Are You Real?

Ana de Armas and Ryan Gosling in Blade Runner 2049

I am not used to saying nice things about sequels and remakes. The original Blade Runner (1982) was directed by Ridley Scott. In this sequel done thirty-five years later, Ridley Scott is listed as an Executive Producer. Could that be the reason that this sequel fits perfectly with the older film, and even shares several characters, most notably Harrison Ford as Rick Deckard.

If you are interested in seeing this film, I recommend that you not only see the original 1982 film, but read Philip K. Dick’s Do Androids Dream of Electric Sheep? Even though I have done both, I plan to re-read the Dick novel and see the Ridley Scott original within the next week or so.
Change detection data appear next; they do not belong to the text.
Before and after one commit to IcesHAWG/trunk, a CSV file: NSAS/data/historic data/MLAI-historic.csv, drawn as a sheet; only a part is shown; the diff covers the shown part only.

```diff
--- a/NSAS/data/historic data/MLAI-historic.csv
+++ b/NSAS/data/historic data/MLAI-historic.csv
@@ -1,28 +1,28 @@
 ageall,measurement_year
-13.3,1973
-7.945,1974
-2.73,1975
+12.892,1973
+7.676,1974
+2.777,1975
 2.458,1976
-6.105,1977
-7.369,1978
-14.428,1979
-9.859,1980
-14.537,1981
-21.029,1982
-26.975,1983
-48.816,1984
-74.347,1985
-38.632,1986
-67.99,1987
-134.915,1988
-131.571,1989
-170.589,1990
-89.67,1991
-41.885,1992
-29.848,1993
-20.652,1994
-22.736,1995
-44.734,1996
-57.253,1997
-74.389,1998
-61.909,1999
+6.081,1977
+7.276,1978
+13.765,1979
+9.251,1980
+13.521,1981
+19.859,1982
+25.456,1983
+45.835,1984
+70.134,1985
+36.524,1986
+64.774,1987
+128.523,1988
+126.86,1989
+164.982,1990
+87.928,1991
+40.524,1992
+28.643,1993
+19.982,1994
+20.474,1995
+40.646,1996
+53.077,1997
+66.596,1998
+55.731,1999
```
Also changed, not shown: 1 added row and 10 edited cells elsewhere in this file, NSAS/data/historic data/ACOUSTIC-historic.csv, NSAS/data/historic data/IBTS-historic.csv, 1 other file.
Poster for the New Blade Runner 2049

What I love about this film is the philosophical question, “Is it real or is it a replicant?” (Replicants are robots, and a Blade Runner is a policeman who “retires” certain kinds of replicants who may be troublesome by assassinating them.) For most of the film, I kept asking myself whether Gosling as “K” is himself a replicant, as he seems to have some superhuman powers in a fight. The question is finally answered at the end, but I won’t spoil the ending for you.

Speaking as a Hungarian, I was pleasantly surprised to see that the film was shot in Hungary and that most of the crew and some of the cast were my fellow countrymen. This was the second film I saw this year that was shot in Hungary, and I’ve only seen a handful of new films. I wonder how much of a tendency this is getting to be.

There are images in this film that will stick with me, such as the ruins of Las Vegas and San Diego, the lovely female replicants who are available for monkey business (see illustration below), and the impassive face of Ryan Gosling.

Highly recommended!

A Projection of a Highly Available Replicant Tries to Persuade K